- Present disturbance
- Future actions
During the recollection, the therapist will direct your eye movements or use a series of taps. Often, traumatic memories can be overwhelming. EMDR is effective because it reduces the impact of recalling traumatic memories while still enabling you to process them.
Clients remain in total control throughout the session and can stop at any point. We understand that treating trauma is a delicate process, and we want your time with us to be as comfortable as possible.
EMDR is unique in the way that clients do not have to discuss traumatic memories in detail. EMDR targets the event and allows the brain to process the associated memories and emotions without delving into the subject. EMDR is especially useful for clients who have difficulty talking about their past.
EMDR sessions at Cirque Lodge usually last between 60-90 minutes. After each session, we ask the clients what came into their minds during the session. It might be that they experienced a change in feeling or belief about the event. EMDR can be a stand-alone treatment, and it also compliments the other therapies we offer. EMDR takes place in eight different phases over a series of sessions.
Phase 1: History and Treatment Planning
This period usually takes between 1 or 2 sessions at the start of therapy. It is a reflective practice we will refer back to during treatment if we uncover new problems.
We will discuss what the client thinks the specific problem is that brought them to therapy and how it manifests in behaviors and symptoms. We develop a customized treatment plan that looks at:
- The past events that created the problem – the target events

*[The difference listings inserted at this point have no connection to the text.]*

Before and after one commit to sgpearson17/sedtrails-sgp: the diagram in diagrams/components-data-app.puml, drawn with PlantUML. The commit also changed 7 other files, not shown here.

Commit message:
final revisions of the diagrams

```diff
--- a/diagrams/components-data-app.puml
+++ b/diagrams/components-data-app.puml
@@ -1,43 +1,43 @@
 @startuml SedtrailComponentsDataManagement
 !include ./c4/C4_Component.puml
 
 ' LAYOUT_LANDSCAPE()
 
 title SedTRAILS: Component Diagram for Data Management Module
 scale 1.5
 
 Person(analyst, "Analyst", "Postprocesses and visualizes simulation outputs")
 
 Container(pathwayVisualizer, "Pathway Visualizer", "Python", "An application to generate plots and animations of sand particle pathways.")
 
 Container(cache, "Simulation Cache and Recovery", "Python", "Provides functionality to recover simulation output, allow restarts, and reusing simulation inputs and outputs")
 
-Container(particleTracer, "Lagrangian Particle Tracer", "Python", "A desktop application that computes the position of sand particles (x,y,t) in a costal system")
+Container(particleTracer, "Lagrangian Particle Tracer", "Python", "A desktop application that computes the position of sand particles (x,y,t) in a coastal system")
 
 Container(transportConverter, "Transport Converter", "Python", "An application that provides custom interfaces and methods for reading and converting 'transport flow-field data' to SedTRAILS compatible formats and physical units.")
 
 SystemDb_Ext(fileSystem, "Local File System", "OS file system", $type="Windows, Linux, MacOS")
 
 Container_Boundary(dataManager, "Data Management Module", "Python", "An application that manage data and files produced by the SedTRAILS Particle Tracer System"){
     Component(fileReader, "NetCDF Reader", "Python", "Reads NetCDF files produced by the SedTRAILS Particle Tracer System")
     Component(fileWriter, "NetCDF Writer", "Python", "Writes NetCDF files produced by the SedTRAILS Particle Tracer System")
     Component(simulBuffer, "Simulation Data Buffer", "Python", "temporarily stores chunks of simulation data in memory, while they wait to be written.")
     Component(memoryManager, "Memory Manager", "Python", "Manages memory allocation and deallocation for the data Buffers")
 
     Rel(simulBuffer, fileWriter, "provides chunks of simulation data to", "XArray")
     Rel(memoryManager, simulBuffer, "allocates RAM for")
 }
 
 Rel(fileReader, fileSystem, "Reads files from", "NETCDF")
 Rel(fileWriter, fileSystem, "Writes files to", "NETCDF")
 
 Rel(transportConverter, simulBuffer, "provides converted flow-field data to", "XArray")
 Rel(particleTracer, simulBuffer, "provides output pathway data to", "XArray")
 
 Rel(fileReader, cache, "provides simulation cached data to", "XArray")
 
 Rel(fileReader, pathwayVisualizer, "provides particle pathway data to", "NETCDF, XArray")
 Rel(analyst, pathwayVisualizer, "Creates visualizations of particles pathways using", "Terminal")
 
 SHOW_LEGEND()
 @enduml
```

- The present distressing effects
- The skills and behaviors the client needs to learn for their recovery
Phase 2: Preparation
In Phase 2, the therapist will explain how EMDR works, how the sessions work, and what they can expect during the sessions.
One of the goals of this phase is to create a client-therapist bond. Our therapists teach clients techniques they can use to deal with emotional disturbances quickly outside of the therapy sessions.
Phase 3: Assessment
In Phase 3, the client approaches each of their therapy targets in an organized and controlled way. For EMDR to be effective, the client must process their past experiences. This does not simply mean talking about it. Processing means ‘digesting’ past problems and ‘refiling’ them with appropriate emotions.
Clients will choose a specific image connected to the target event and will select a statement that shows a negative self-belief with the event. Although intellectually, we can know that these are false, they can still affect us emotionally. These self-beliefs could be statements such as:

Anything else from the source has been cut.